*** Opening Records shown ***
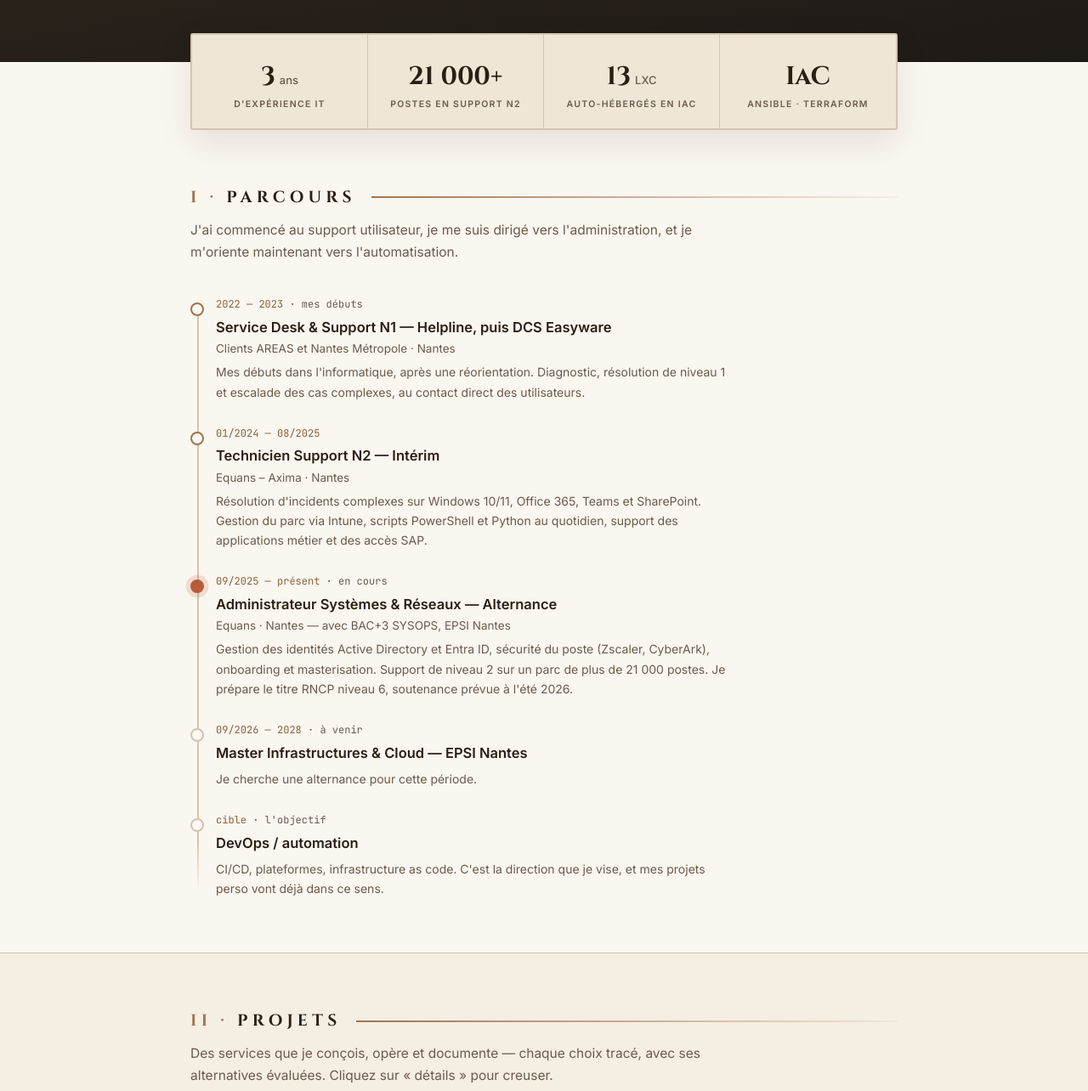
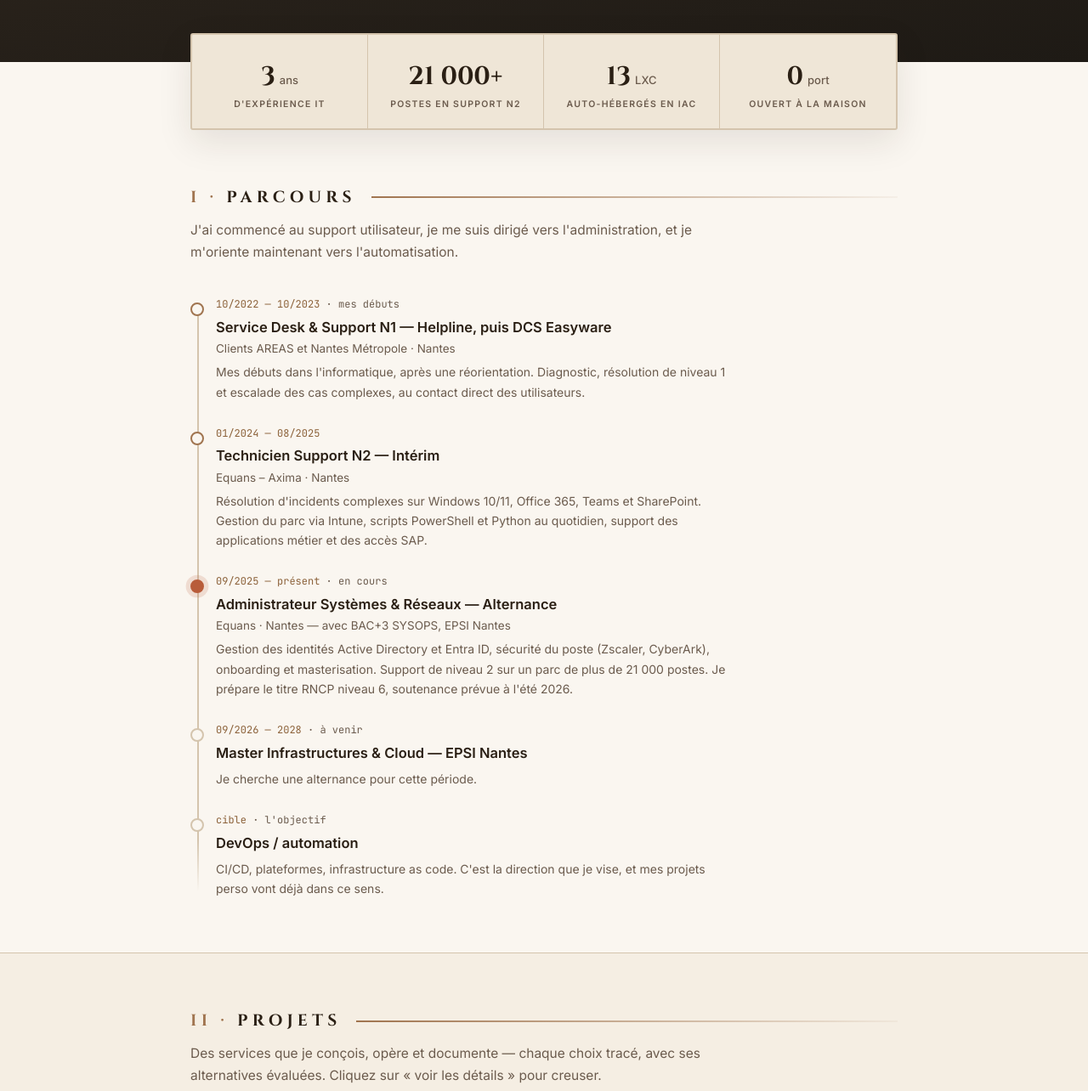
Before and after one commit to AnythingLegalConsidered/puichaud.com, an Astro site: page / in a window 1280 px wide. Shown: the part 616-1900 px from the top of the page at 85% size. Built offline with nearby package versions, Linux system fonts and the light colour scheme; Astro itself is replaced by a stand-in of ours.

Commit message:
content: métrique « 0 port ouvert », dates timeline précises, libellé modales

```diff
--- a/src/components/Metrics.astro
+++ b/src/components/Metrics.astro
@@ -15,8 +15,8 @@
         <div class="k">auto-hébergés en IaC</div>
       </div>
       <div class="cell">
-        <div class="v">IaC</div>
-        <div class="k">ansible · terraform</div>
+        <div class="v">0 <small>port</small></div>
+        <div class="k">ouvert à la maison</div>
       </div>
     </div>
   </div>
--- a/src/components/Projects.astro
+++ b/src/components/Projects.astro
@@ -8,7 +8,7 @@ import { projects } from '../data/projects.js';
     <div class="sec-head"><h2>Projets</h2><div class="rule"></div></div>
     <p class="sec-intro">
       Des services que je conçois, opère et documente — chaque choix tracé,
-      avec ses alternatives évaluées. Cliquez sur « détails » pour creuser.
+      avec ses alternatives évaluées. Cliquez sur « voir les détails » pour creuser.
     </p>
 
     <div class="cards">
--- a/src/components/Timeline.astro
+++ b/src/components/Timeline.astro
@@ -9,7 +9,7 @@
 
     <div class="tl">
       <div class="tl-item">
-        <div class="tl-date">2022 — 2023 <span class="ctx">· mes débuts</span></div>
+        <div class="tl-date">10/2022 — 10/2023 <span class="ctx">· mes débuts</span></div>
         <h3>Service Desk &amp; Support N1 — Helpline, puis DCS Easyware</h3>
         <div class="org">Clients AREAS et Nantes Métropole · Nantes</div>
         <p>Mes débuts dans l'informatique, après une réorientation. Diagnostic,
```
*** Closing Records shown ***
■ **Exercise**
The listing above should be returned word for word, with pictures omitted.

■ **Answer to this problem**
Before and after one commit to AnythingLegalConsidered/puichaud.com, an Astro site: page / in a window 1280 px wide. Shown: the part 616-1900 px from the top of the page at 85% size. Built offline with nearby package versions, Linux system fonts and the light colour scheme; Astro itself is replaced by a stand-in of ours.

Commit message:
content: métrique « 0 port ouvert », dates timeline précises, libellé modales

```diff
--- a/src/components/Metrics.astro
+++ b/src/components/Metrics.astro
@@ -15,8 +15,8 @@
         <div class="k">auto-hébergés en IaC</div>
       </div>
       <div class="cell">
-        <div class="v">IaC</div>
-        <div class="k">ansible · terraform</div>
+        <div class="v">0 <small>port</small></div>
+        <div class="k">ouvert à la maison</div>
       </div>
     </div>
   </div>
--- a/src/components/Projects.astro
+++ b/src/components/Projects.astro
@@ -8,7 +8,7 @@ import { projects } from '../data/projects.js';
     <div class="sec-head"><h2>Projets</h2><div class="rule"></div></div>
     <p class="sec-intro">
       Des services que je conçois, opère et documente — chaque choix tracé,
-      avec ses alternatives évaluées. Cliquez sur « détails » pour creuser.
+      avec ses alternatives évaluées. Cliquez sur « voir les détails » pour creuser.
     </p>
 
     <div class="cards">
--- a/src/components/Timeline.astro
+++ b/src/components/Timeline.astro
@@ -9,7 +9,7 @@
 
     <div class="tl">
       <div class="tl-item">
-        <div class="tl-date">2022 — 2023 <span class="ctx">· mes débuts</span></div>
+        <div class="tl-date">10/2022 — 10/2023 <span class="ctx">· mes débuts</span></div>
         <h3>Service Desk &amp; Support N1 — Helpline, puis DCS Easyware</h3>
         <div class="org">Clients AREAS et Nantes Métropole · Nantes</div>
         <p>Mes débuts dans l'informatique, après une réorientation. Diagnostic,
```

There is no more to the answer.